Data below:

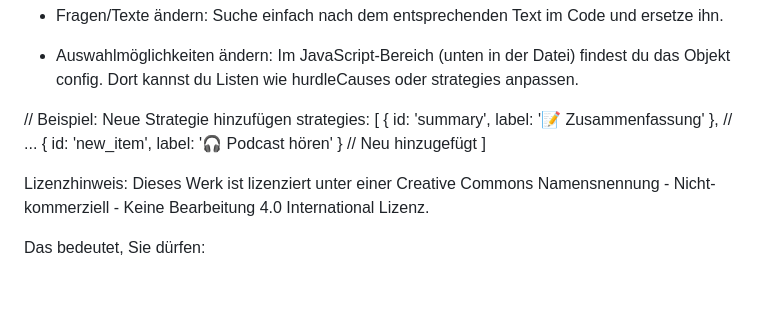
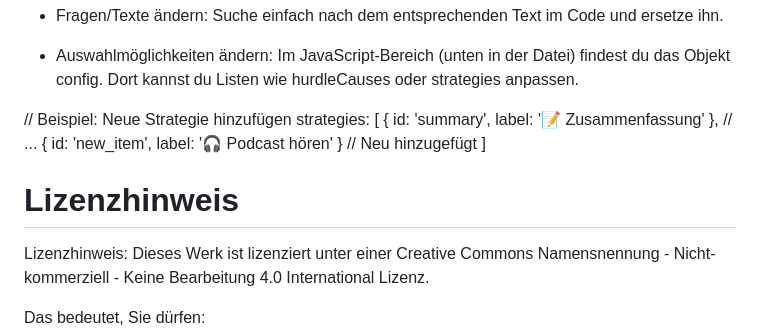
Before and after one commit to Herr-FR/GoPilot_CheckIn-Cockpit, a Markdown page: README.md, the part around the change. Drawn GitHub-style; blank space fills up the shorter version.

Commit message:
Add licensing section to README
Added licensing information to the README.

```diff
--- a/README.md
+++ b/README.md
@@ -75,6 +75,8 @@ strategies: [
     { id: 'new_item', label: '🎧 Podcast hören' } // Neu hinzugefügt
 ]
 
+# Lizenzhinweis
+
 Lizenzhinweis: Dieses Werk ist lizenziert unter einer Creative Commons Namensnennung - Nicht-kommerziell - Keine Bearbeitung 4.0 International Lizenz.
 
 Das bedeutet, Sie dürfen:
```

End of Data.

> Work order: Reproduce each line of the records exactly, omitting any picture.

> Answer to the exercise:
Before and after one commit to Herr-FR/GoPilot_CheckIn-Cockpit, a Markdown page: README.md, the part around the change. Drawn GitHub-style; blank space fills up the shorter version.

Commit message:
Add licensing section to README
Added licensing information to the README.

```diff
--- a/README.md
+++ b/README.md
@@ -75,6 +75,8 @@ strategies: [
     { id: 'new_item', label: '🎧 Podcast hören' } // Neu hinzugefügt
 ]
 
+# Lizenzhinweis
+
 Lizenzhinweis: Dieses Werk ist lizenziert unter einer Creative Commons Namensnennung - Nicht-kommerziell - Keine Bearbeitung 4.0 International Lizenz.
 
 Das bedeutet, Sie dürfen:
```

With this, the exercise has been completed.